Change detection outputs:
※
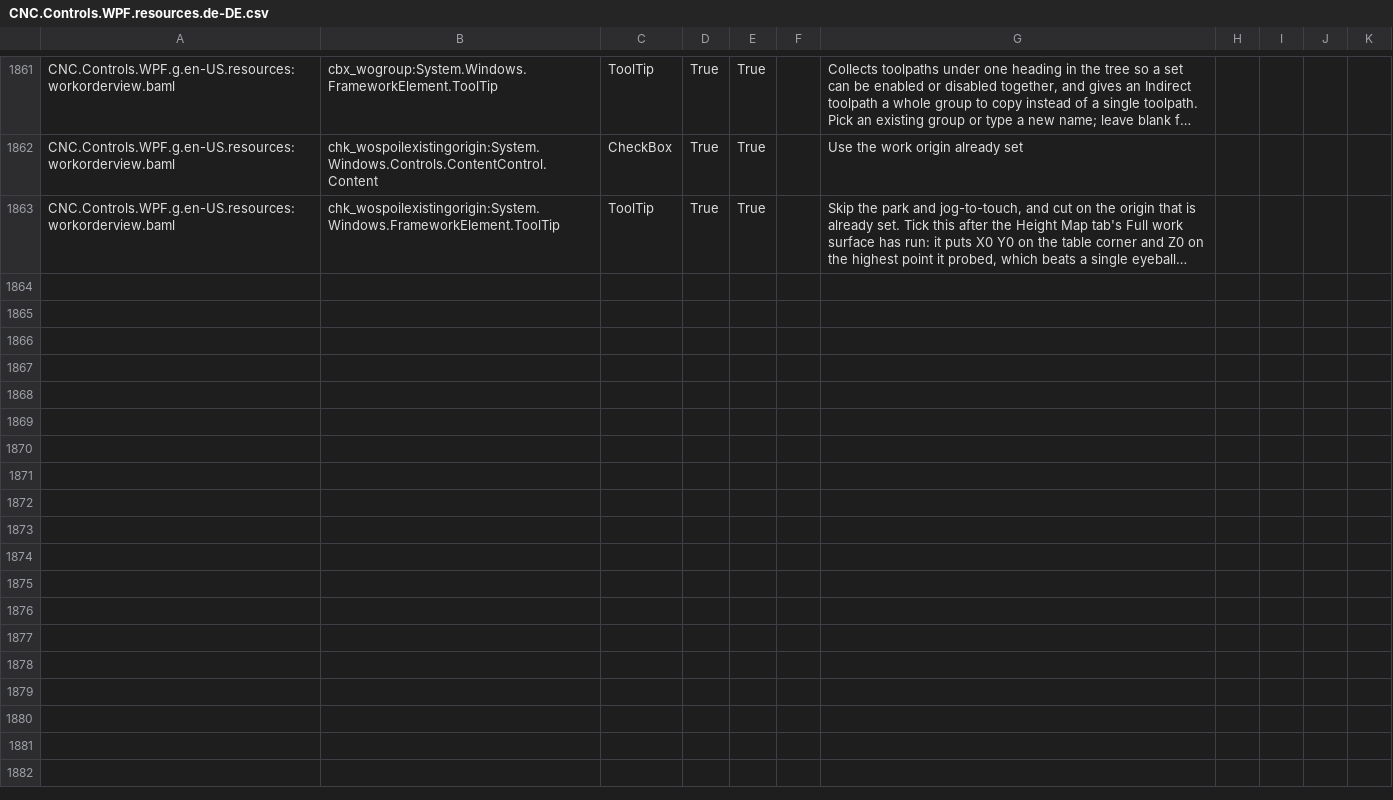
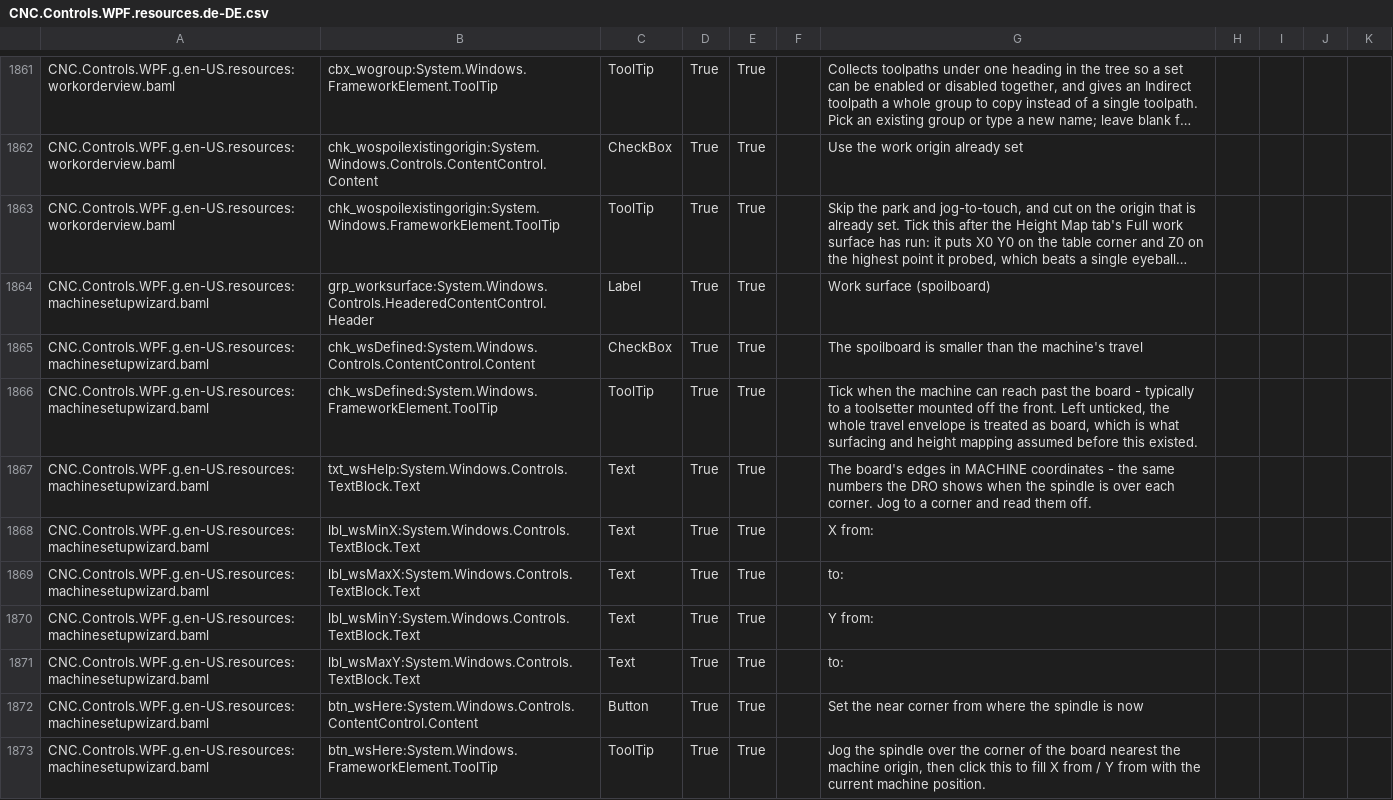
Before and after one commit to ioSenderV2/ioSender, a CSV file: Locale/de-DE/csv/CNC.Controls.WPF.resources.de-DE.csv, drawn as a sheet; only a part is shown, gaps mark what is left out; long unchanged cells end in …; the diff names each change by its address in the sheet, - before the commit and + after, or states it on an @@ line.

```diff
--- a/Locale/de-DE/csv/CNC.Controls.WPF.resources.de-DE.csv
+++ b/Locale/de-DE/csv/CNC.Controls.WPF.resources.de-DE.csv
+row 1864: CNC.Controls.WPF.g.en-US.resources:machinesetupwizard.baml | grp_worksurface:System.Windows.Controls.HeaderedContentControl.Header | Label | True | True |  | Work surface (spoilboard)
+row 1865: CNC.Controls.WPF.g.en-US.resources:machinesetupwizard.baml | chk_wsDefined:System.Windows.Controls.ContentControl.Content | CheckBox | True | True |  | The spoilboard is smaller than the machine's travel
+row 1866: CNC.Controls.WPF.g.en-US.resources:machinesetupwizard.baml | chk_wsDefined:System.Windows.FrameworkElement.ToolTip | ToolTip | True | True |  | Tick when the machine can reach past the board - typically to a toolsetter mounted off the front. Left unticked, the whole travel envelope is treated as board, which is what surfacing and height mapping assumed before this existed.
+row 1867: CNC.Controls.WPF.g.en-US.resources:machinesetupwizard.baml | txt_wsHelp:System.Windows.Controls.TextBlock.Text | Text | True | True |  | The board's edges in MACHINE coordinates - the same numbers the DRO shows when the spindle is over each corner. Jog to a corner and read them off.
+row 1868: CNC.Controls.WPF.g.en-US.resources:machinesetupwizard.baml | lbl_wsMinX:System.Windows.Controls.TextBlock.Text | Text | True | True |  | X from:
+row 1869: CNC.Controls.WPF.g.en-US.resources:machinesetupwizard.baml | lbl_wsMaxX:System.Windows.Controls.TextBlock.Text | Text | True | True |  | to:
+row 1870: CNC.Controls.WPF.g.en-US.resources:machinesetupwizard.baml | lbl_wsMinY:System.Windows.Controls.TextBlock.Text | Text | True | True |  | Y from:
+row 1871: CNC.Controls.WPF.g.en-US.resources:machinesetupwizard.baml | lbl_wsMaxY:System.Windows.Controls.TextBlock.Text | Text | True | True |  | to:
+row 1872: CNC.Controls.WPF.g.en-US.resources:machinesetupwizard.baml | btn_wsHere:System.Windows.Controls.ContentControl.Content | Button | True | True |  | Set the near corner from where the spindle is now
+row 1873: CNC.Controls.WPF.g.en-US.resources:machinesetupwizard.baml | btn_wsHere:System.Windows.FrameworkElement.ToolTip | ToolTip | True | True |  | Jog the spindle over the corner of the board nearest the machine origin, then click this to fill X from / Y from with the current machine position.
```
Also changed, not shown: Locale/en-US/csv/CNC.Controls.WPF.resources.en-US.csv, Locale/hu-HU/csv/CNC.Controls.WPF.resources.hu-HU.csv, 11 other files.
※
# Work task
What you return must match the data above exactly, with no images included.

# Output of the exercise
Before and after one commit to ioSenderV2/ioSender, a CSV file: Locale/de-DE/csv/CNC.Controls.WPF.resources.de-DE.csv, drawn as a sheet; only a part is shown, gaps mark what is left out; long unchanged cells end in …; the diff names each change by its address in the sheet, - before the commit and + after, or states it on an @@ line.

```diff
--- a/Locale/de-DE/csv/CNC.Controls.WPF.resources.de-DE.csv
+++ b/Locale/de-DE/csv/CNC.Controls.WPF.resources.de-DE.csv
+row 1864: CNC.Controls.WPF.g.en-US.resources:machinesetupwizard.baml | grp_worksurface:System.Windows.Controls.HeaderedContentControl.Header | Label | True | True |  | Work surface (spoilboard)
+row 1865: CNC.Controls.WPF.g.en-US.resources:machinesetupwizard.baml | chk_wsDefined:System.Windows.Controls.ContentControl.Content | CheckBox | True | True |  | The spoilboard is smaller than the machine's travel
+row 1866: CNC.Controls.WPF.g.en-US.resources:machinesetupwizard.baml | chk_wsDefined:System.Windows.FrameworkElement.ToolTip | ToolTip | True | True |  | Tick when the machine can reach past the board - typically to a toolsetter mounted off the front. Left unticked, the whole travel envelope is treated as board, which is what surfacing and height mapping assumed before this existed.
+row 1867: CNC.Controls.WPF.g.en-US.resources:machinesetupwizard.baml | txt_wsHelp:System.Windows.Controls.TextBlock.Text | Text | True | True |  | The board's edges in MACHINE coordinates - the same numbers the DRO shows when the spindle is over each corner. Jog to a corner and read them off.
+row 1868: CNC.Controls.WPF.g.en-US.resources:machinesetupwizard.baml | lbl_wsMinX:System.Windows.Controls.TextBlock.Text | Text | True | True |  | X from:
+row 1869: CNC.Controls.WPF.g.en-US.resources:machinesetupwizard.baml | lbl_wsMaxX:System.Windows.Controls.TextBlock.Text | Text | True | True |  | to:
+row 1870: CNC.Controls.WPF.g.en-US.resources:machinesetupwizard.baml | lbl_wsMinY:System.Windows.Controls.TextBlock.Text | Text | True | True |  | Y from:
+row 1871: CNC.Controls.WPF.g.en-US.resources:machinesetupwizard.baml | lbl_wsMaxY:System.Windows.Controls.TextBlock.Text | Text | True | True |  | to:
+row 1872: CNC.Controls.WPF.g.en-US.resources:machinesetupwizard.baml | btn_wsHere:System.Windows.Controls.ContentControl.Content | Button | True | True |  | Set the near corner from where the spindle is now
+row 1873: CNC.Controls.WPF.g.en-US.resources:machinesetupwizard.baml | btn_wsHere:System.Windows.FrameworkElement.ToolTip | ToolTip | True | True |  | Jog the spindle over the corner of the board nearest the machine origin, then click this to fill X from / Y from with the current machine position.
```
Also changed, not shown: Locale/en-US/csv/CNC.Controls.WPF.resources.en-US.csv, Locale/hu-HU/csv/CNC.Controls.WPF.resources.hu-HU.csv, 11 other files.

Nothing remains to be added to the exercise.